Unique variant, thus far not described with most of the characteristics of the 1st issue; these are the first states of the maps of Aachen [Aachen: 43.1], Kampen [Kampen: 43.1], Rheinberg [Rheinberg: 51.1], Tholen [Tholen: 43.1], Zierikzee [Zierikzee: 43.1] and Zwolle [Zwolle: 43.1], the second state with 9 ships in the sea of the map of Medenblick [Medenblick: 43.B2] and the particular map order of pl. 2PQS and 22A (Edam etc. and Vianen etc.). And, remarkably, 2 characteristics of the 4th edition: 2M “Alckmaer, beschreven door Sierick Siersma” and 2O with “Enckhuysen” instead of “Enckhvysen”.
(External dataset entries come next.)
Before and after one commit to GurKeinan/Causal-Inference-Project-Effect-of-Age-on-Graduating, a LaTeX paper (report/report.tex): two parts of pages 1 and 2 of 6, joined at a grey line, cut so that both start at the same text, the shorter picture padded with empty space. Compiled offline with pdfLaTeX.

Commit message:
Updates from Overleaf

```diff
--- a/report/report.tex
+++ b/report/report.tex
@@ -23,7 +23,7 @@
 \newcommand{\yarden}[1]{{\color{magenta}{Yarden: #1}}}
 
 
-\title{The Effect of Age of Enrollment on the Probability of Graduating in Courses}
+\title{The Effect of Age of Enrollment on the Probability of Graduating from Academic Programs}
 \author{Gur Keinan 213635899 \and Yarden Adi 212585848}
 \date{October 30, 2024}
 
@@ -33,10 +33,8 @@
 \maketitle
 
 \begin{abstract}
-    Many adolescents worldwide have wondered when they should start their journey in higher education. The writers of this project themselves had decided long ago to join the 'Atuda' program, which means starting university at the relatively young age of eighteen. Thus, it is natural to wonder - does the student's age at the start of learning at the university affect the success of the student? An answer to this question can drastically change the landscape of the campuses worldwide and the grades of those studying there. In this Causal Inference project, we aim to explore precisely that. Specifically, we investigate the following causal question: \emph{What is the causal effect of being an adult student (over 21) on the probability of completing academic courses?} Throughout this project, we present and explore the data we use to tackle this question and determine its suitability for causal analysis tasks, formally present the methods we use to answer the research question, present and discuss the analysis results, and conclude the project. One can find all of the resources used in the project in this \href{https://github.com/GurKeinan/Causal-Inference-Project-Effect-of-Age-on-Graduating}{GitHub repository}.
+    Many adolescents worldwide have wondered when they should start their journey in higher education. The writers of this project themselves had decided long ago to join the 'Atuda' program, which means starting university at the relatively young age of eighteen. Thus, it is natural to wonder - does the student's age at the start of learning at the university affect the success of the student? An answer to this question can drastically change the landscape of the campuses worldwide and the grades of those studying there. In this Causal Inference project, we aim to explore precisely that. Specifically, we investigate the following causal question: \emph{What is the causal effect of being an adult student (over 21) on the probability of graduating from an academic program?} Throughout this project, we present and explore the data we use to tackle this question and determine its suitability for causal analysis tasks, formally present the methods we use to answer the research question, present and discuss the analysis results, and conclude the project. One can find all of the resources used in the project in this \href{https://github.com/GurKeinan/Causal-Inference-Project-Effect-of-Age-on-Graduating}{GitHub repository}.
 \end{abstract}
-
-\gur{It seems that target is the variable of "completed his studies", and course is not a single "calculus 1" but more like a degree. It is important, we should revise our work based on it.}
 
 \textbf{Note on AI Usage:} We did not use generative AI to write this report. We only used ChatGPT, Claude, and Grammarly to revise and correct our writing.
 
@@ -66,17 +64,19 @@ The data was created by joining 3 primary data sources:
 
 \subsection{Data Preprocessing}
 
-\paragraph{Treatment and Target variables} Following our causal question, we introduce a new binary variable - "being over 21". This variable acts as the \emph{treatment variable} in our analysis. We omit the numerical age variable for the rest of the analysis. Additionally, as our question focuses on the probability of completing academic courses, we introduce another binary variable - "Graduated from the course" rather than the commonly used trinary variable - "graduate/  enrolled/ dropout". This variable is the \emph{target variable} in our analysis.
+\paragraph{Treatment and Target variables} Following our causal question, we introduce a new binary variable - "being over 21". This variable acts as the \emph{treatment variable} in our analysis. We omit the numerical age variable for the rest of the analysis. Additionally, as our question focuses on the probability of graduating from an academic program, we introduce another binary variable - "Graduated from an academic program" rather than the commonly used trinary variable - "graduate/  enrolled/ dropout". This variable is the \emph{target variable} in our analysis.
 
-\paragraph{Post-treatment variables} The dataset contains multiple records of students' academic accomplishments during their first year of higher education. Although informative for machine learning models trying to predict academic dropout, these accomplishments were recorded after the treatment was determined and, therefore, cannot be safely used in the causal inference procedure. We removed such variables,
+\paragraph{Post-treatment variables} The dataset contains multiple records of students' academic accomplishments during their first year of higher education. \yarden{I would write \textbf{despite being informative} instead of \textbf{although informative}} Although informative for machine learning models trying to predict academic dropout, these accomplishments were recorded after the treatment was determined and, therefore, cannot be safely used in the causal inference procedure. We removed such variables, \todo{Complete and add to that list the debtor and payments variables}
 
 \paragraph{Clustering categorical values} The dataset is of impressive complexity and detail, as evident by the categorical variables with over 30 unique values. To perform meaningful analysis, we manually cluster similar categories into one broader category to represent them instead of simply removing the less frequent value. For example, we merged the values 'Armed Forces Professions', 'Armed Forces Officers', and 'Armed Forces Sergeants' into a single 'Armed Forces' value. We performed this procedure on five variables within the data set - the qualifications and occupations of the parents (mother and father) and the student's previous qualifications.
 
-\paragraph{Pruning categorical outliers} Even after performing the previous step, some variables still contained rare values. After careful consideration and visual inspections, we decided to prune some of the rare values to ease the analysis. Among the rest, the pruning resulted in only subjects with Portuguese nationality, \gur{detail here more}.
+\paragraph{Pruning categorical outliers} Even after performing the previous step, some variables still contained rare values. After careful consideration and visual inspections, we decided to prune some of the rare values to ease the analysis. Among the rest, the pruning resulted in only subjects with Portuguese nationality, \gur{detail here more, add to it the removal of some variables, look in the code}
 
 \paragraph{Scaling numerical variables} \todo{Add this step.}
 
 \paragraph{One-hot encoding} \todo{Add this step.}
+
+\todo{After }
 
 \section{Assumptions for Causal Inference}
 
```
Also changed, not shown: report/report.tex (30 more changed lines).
An excellently preserved large-paper copy of the first Dutch edition of Joan Blaeus great atlas of the cities and towns of the Low Countries (the Dutch Republic in volume 1 and the Spanish Netherlands in volume 2), with 320 maps, plans (including fortification, siege and battle plans) and views, mostly printed from double-page plates produced by Blaeu himself, but also many half-page city plans printed from the plates of Hendrik Hondiuss first (1632) edition of Boxhorns atlas of Dutch cities and towns. In addition to maps and plans, the engravings show city profiles, important buildings and monuments, and many are adorned with spectacular cartouches, coats of arms and occasionally pictorial decorations. The accompanying texts provide valuable information on the cities geography, history, important buildings and culture. “Of all the Blaeu atlases, the town atlases of the Netherlands are held in the highest esteem in the Netherlands” (Koeman in Van der Krogt IV-1, p. 299).
The composition of the atlas, first published in Latin after the Treaty of Westphalia, reflects the Dutch Republic’s struggle for independence from Spain. The town atlas of the Netherlands formed part of Blaeu’s larger and very ambitious plan to build a theatre showing the towns of the world.
As this job was hard to complete during a lifetime, Blaeu explained his choice to start with the Netherlands because of this was the theatre of the most important events of his time, and also because the country was his homeland. “Bound up, by sentiment, with the most dramatic and heroic period of the shaping of the Dutch State, it shows the proud and industrious cities of the North in their full splendour.”
Note: Both engraved architectural title-pages have a blank central panel where a letterpress slip with the title and the publishers name would have been pasted.